# Work instructions
In the data that follows, every line containing the word "Insights" should be returned.

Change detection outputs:
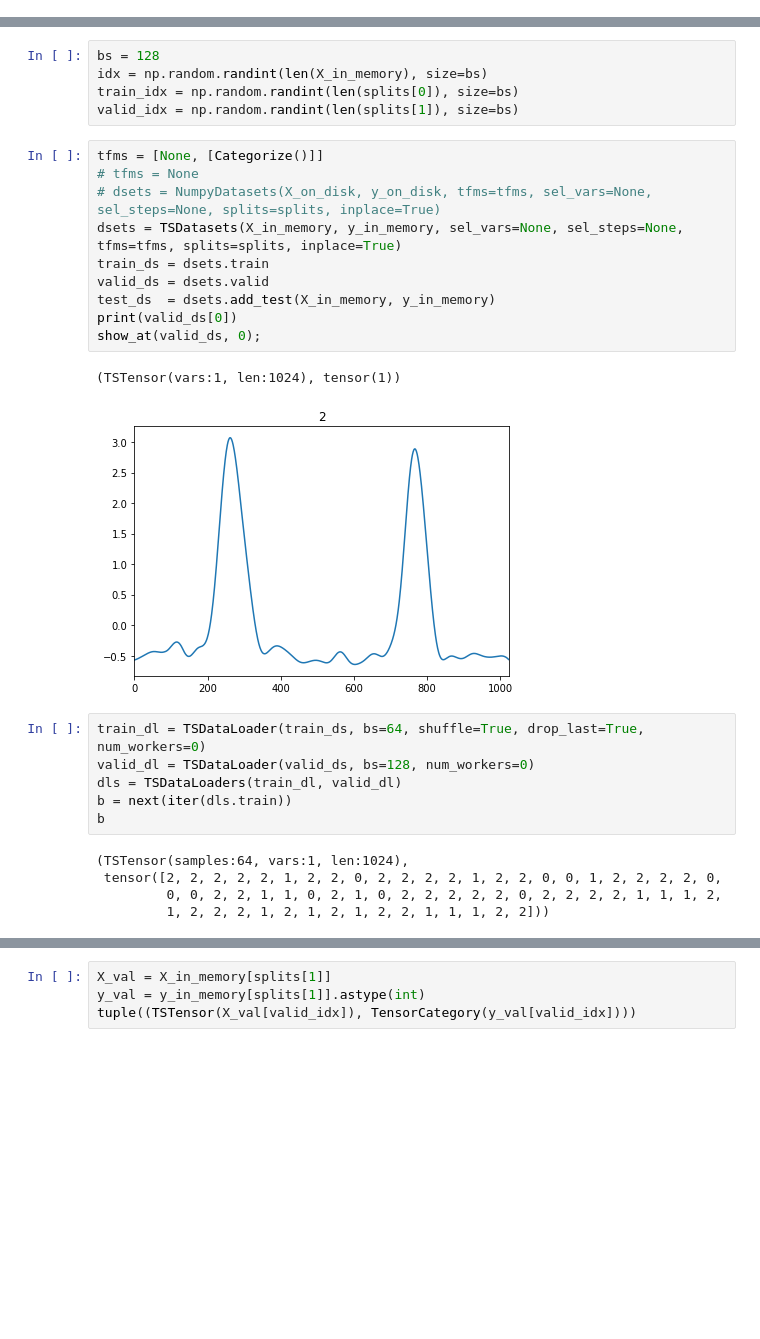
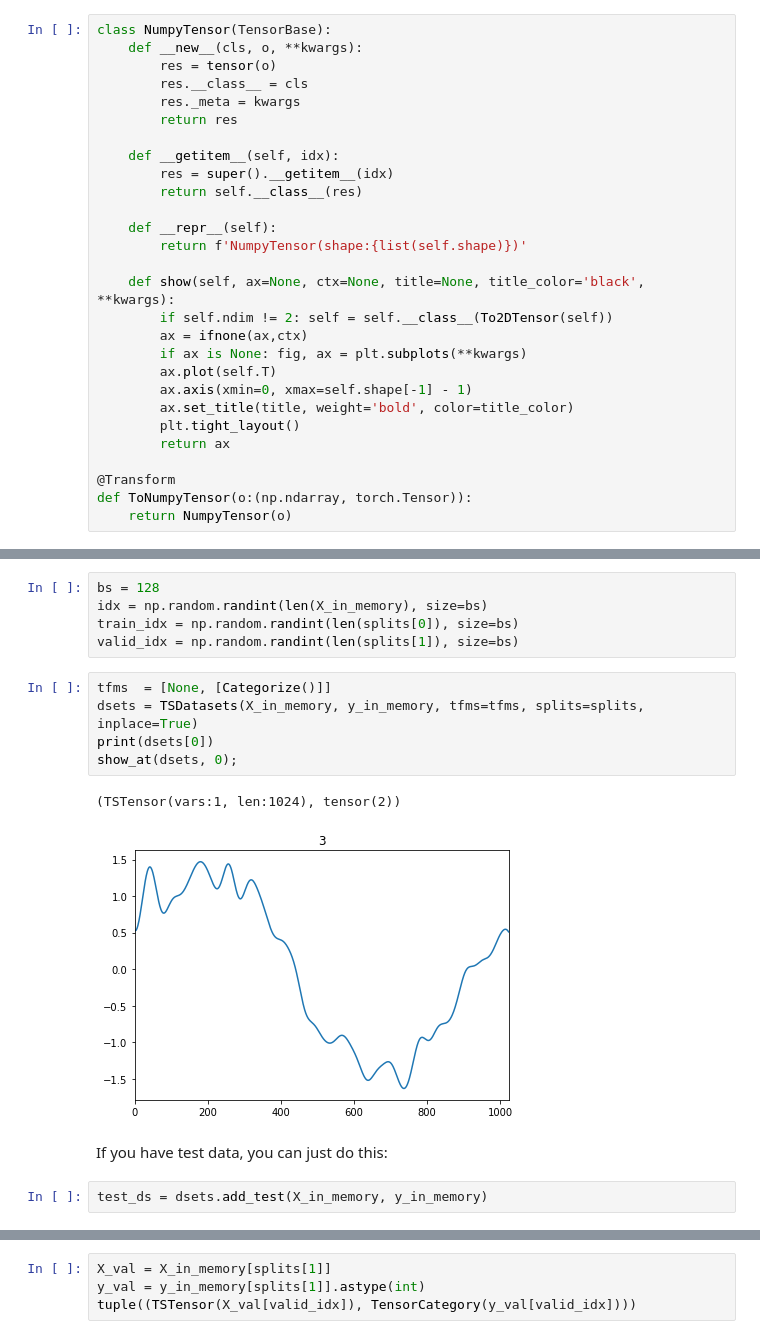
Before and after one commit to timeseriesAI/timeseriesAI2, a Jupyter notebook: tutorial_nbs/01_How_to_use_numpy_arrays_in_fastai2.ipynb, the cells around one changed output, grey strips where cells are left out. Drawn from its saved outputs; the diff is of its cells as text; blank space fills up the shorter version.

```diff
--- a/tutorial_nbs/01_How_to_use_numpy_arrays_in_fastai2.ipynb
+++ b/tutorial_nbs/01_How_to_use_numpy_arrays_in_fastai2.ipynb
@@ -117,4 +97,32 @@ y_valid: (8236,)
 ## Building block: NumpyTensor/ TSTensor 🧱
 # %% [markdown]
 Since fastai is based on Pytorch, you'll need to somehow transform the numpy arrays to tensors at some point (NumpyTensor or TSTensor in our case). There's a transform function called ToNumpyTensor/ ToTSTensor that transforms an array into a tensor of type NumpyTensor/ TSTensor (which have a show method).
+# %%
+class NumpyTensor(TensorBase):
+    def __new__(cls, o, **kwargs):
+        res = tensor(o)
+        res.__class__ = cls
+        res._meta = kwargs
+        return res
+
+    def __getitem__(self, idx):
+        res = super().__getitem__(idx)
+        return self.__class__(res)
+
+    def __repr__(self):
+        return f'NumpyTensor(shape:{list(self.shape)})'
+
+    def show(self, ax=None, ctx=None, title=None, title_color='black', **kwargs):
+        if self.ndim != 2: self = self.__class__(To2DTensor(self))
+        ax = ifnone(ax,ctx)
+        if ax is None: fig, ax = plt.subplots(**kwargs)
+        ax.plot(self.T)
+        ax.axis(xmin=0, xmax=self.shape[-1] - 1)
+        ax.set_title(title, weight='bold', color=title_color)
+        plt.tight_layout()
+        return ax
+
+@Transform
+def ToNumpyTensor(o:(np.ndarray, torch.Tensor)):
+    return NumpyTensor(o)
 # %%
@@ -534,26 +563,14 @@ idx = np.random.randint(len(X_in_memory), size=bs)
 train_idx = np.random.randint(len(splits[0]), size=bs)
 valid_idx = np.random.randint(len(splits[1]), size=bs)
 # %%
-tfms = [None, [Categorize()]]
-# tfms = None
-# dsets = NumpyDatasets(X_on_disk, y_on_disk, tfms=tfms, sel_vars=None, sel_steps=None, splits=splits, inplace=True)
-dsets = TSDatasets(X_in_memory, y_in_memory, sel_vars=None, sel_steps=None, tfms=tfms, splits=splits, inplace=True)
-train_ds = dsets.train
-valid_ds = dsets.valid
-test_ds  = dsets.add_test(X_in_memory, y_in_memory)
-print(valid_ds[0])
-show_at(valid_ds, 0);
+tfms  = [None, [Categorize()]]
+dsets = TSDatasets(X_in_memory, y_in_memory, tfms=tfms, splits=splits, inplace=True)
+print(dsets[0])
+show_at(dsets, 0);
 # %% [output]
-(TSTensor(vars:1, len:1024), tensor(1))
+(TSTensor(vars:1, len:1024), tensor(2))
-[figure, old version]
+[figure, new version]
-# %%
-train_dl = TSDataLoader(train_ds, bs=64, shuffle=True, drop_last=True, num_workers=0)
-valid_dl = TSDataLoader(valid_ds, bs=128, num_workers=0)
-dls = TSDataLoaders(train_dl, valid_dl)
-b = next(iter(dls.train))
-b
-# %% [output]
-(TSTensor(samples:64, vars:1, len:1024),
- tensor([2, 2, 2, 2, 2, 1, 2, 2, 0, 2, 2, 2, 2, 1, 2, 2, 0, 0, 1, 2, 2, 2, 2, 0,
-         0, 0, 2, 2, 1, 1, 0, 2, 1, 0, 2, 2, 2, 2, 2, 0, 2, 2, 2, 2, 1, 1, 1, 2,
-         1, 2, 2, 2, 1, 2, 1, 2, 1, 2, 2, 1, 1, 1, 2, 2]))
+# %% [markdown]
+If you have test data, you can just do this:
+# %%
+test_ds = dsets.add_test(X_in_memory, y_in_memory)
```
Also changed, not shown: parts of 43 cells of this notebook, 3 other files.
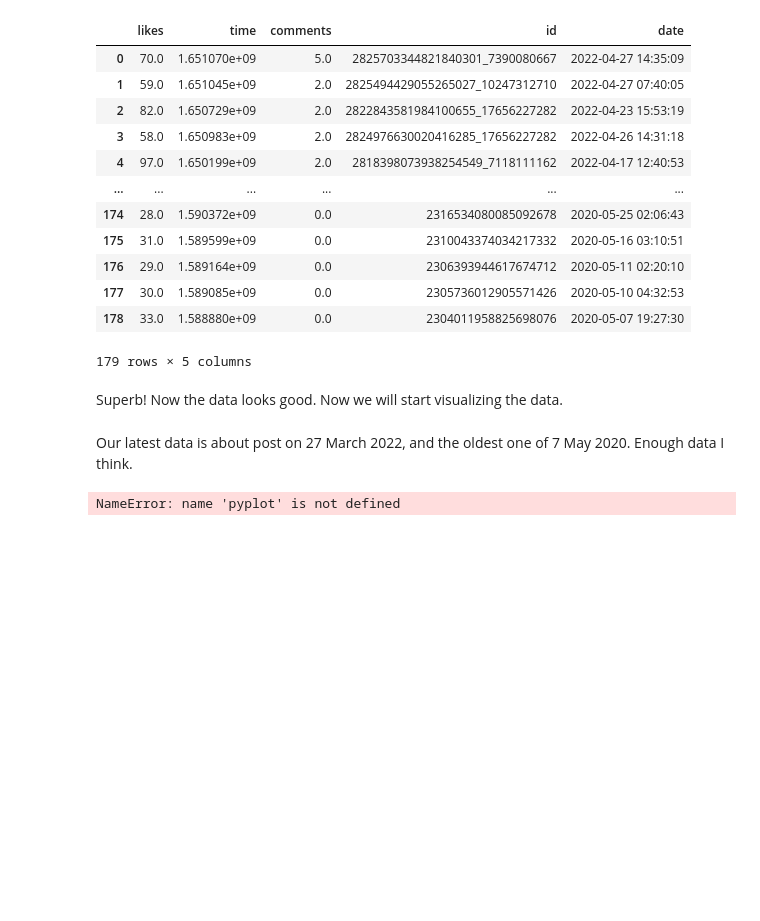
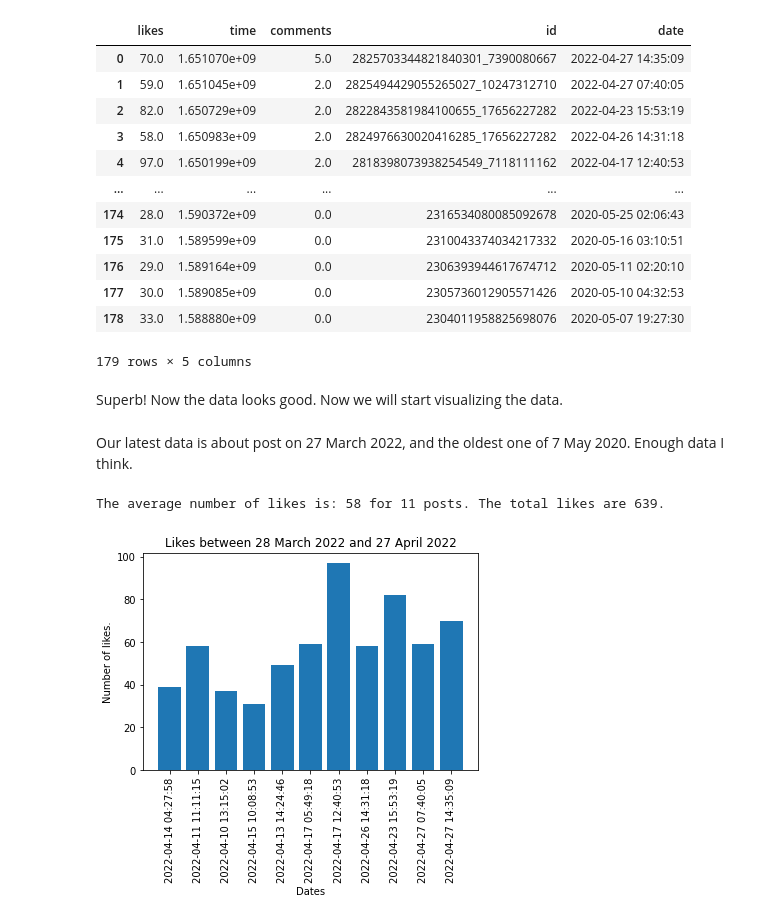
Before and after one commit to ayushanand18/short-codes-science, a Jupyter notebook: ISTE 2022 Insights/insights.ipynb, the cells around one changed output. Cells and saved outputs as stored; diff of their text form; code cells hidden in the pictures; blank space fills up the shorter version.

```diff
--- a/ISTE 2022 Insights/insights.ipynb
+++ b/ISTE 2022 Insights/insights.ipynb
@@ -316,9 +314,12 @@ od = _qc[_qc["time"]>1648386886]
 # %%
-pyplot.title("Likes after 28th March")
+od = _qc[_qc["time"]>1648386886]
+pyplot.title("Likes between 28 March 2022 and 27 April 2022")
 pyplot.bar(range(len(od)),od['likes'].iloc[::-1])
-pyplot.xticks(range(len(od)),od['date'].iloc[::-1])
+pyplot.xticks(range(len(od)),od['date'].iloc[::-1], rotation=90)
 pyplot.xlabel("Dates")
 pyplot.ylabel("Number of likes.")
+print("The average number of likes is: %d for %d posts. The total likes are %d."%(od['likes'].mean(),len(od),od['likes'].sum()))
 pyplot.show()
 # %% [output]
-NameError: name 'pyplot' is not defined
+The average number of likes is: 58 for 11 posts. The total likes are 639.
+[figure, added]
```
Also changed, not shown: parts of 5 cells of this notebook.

# Answer to this problem
Before and after one commit to ayushanand18/short-codes-science, a Jupyter notebook: ISTE 2022 Insights/insights.ipynb, the cells around one changed output. Cells and saved outputs as stored; diff of their text form; code cells hidden in the pictures; blank space fills up the shorter version.
--- a/ISTE 2022 Insights/insights.ipynb
+++ b/ISTE 2022 Insights/insights.ipynb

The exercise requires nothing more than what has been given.